### PROBLEM REQUIREMENTS
Find the line with "offline with pdfLaTeX." in the records below. Copy it and every line after it, up to and including the line with "aktuelle version gepushed".

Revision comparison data
-=-=-

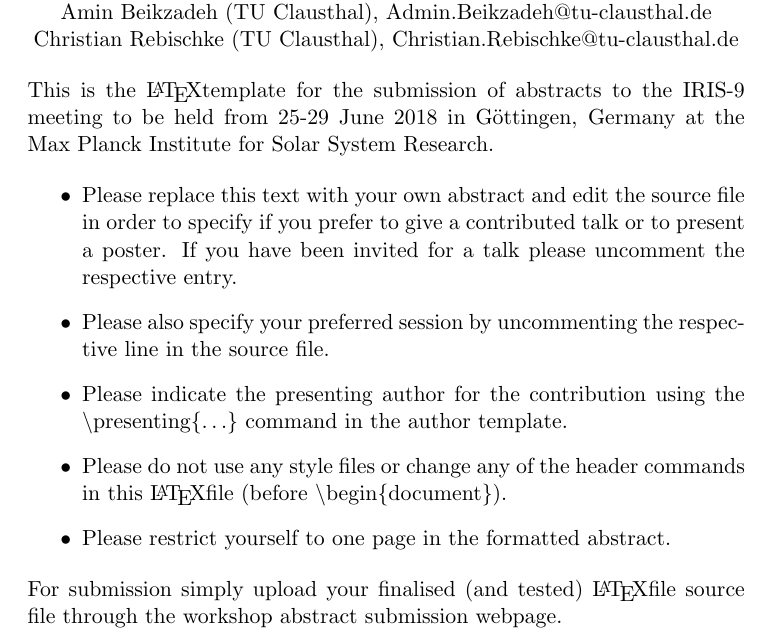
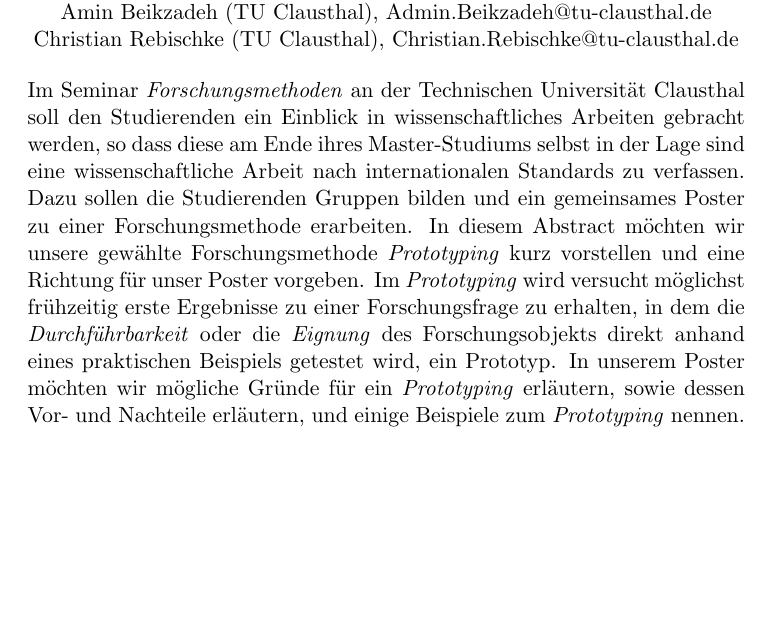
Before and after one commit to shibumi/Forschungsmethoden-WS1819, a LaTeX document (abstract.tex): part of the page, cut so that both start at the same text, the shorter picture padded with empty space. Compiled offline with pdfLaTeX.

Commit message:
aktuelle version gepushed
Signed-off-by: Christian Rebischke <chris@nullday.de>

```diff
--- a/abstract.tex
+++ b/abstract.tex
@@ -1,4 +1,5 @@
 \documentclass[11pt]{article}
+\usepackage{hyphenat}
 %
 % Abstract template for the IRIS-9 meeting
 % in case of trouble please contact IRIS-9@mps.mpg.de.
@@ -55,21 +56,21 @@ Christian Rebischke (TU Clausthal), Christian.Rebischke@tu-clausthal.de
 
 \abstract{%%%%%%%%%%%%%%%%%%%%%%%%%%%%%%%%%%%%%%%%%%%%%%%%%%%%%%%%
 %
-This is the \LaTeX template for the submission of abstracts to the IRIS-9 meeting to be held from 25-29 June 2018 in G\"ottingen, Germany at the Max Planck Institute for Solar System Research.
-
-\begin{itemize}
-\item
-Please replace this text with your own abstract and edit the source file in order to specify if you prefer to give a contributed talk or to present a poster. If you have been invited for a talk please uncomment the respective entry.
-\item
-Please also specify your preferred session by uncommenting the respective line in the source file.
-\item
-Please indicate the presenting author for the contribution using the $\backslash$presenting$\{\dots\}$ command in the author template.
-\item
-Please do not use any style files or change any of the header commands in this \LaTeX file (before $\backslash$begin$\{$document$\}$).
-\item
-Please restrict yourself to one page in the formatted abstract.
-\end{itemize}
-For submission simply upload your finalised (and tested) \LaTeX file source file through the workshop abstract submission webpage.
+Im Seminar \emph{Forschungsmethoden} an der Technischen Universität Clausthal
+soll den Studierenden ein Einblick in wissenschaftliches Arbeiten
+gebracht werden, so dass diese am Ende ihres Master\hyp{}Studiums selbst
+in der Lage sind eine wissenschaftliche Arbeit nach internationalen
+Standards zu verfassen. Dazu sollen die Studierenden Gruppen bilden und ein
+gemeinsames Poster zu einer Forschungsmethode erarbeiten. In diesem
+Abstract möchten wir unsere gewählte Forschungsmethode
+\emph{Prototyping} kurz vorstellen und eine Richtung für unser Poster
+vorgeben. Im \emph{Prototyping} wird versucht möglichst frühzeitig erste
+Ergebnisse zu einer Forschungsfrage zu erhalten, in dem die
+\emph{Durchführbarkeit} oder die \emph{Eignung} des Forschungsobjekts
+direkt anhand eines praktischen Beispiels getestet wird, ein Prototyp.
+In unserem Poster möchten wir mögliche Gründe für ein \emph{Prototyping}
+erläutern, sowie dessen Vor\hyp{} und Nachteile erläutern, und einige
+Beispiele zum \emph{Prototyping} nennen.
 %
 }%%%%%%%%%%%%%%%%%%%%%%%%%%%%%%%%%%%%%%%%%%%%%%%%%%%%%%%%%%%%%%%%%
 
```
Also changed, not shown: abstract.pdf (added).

-=-=-

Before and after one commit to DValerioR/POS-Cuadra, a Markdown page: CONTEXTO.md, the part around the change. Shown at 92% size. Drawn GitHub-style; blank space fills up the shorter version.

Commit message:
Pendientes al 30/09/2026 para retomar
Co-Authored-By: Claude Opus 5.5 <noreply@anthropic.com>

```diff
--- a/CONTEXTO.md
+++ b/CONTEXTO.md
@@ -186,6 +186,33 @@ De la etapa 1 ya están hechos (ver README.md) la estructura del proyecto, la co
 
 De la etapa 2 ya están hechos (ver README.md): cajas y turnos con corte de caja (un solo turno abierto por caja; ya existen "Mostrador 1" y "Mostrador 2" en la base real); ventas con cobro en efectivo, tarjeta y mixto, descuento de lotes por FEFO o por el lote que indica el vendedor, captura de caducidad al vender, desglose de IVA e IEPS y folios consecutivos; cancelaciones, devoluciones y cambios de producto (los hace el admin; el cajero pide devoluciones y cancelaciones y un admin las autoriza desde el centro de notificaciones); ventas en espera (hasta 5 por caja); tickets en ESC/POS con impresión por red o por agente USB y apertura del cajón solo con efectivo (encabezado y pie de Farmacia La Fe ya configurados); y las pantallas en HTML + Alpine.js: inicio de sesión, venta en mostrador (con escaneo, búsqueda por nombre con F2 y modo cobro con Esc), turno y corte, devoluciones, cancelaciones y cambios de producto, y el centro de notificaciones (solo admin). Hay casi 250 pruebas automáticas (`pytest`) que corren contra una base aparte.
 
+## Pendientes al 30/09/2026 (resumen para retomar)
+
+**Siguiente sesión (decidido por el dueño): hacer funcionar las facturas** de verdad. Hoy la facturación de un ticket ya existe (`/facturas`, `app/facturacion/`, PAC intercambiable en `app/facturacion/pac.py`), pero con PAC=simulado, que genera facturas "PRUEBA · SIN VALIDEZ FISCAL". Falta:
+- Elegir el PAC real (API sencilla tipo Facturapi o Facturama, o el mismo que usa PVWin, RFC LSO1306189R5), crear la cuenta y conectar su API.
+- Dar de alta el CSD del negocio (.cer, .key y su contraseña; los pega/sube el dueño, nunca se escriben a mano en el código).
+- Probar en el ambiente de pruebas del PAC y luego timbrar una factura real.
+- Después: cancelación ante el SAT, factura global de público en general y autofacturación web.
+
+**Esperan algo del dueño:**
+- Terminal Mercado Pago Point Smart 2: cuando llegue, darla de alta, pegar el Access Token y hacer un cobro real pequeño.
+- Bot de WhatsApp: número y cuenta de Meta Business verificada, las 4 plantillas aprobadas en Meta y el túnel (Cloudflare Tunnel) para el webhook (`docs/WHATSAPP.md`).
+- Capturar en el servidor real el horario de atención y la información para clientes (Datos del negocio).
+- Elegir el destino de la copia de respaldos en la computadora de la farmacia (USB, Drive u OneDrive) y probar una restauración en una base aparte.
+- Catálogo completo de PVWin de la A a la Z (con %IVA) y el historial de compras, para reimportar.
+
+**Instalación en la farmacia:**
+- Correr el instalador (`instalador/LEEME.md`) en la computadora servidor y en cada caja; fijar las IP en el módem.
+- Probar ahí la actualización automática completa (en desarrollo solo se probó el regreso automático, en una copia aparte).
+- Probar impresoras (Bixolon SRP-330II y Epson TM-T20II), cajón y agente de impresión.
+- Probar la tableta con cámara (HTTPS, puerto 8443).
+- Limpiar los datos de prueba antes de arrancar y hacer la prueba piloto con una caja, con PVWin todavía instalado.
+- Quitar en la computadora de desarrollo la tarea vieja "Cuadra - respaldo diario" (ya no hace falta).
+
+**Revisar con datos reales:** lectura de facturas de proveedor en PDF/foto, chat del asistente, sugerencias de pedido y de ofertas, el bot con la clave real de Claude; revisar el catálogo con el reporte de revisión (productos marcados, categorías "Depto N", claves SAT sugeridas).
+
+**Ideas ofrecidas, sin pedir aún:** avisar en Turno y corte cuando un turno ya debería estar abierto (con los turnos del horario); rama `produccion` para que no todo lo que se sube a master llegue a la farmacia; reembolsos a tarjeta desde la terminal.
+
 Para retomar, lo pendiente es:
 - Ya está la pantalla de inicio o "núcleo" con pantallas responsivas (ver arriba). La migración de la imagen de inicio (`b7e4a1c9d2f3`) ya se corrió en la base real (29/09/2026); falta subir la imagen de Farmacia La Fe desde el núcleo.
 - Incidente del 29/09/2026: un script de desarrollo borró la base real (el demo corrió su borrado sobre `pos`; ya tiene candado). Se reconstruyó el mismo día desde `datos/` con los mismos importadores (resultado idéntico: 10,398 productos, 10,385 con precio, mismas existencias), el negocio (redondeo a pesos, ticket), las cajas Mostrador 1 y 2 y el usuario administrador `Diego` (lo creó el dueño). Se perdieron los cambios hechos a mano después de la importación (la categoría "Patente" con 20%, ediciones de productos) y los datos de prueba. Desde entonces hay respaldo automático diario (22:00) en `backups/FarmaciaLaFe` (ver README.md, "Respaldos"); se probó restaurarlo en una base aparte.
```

-=-=-

### REPLY TO THE TASK
Before and after one commit to shibumi/Forschungsmethoden-WS1819, a LaTeX document (abstract.tex): part of the page, cut so that both start at the same text, the shorter picture padded with empty space. Compiled offline with pdfLaTeX.

Commit message:
aktuelle version gepushed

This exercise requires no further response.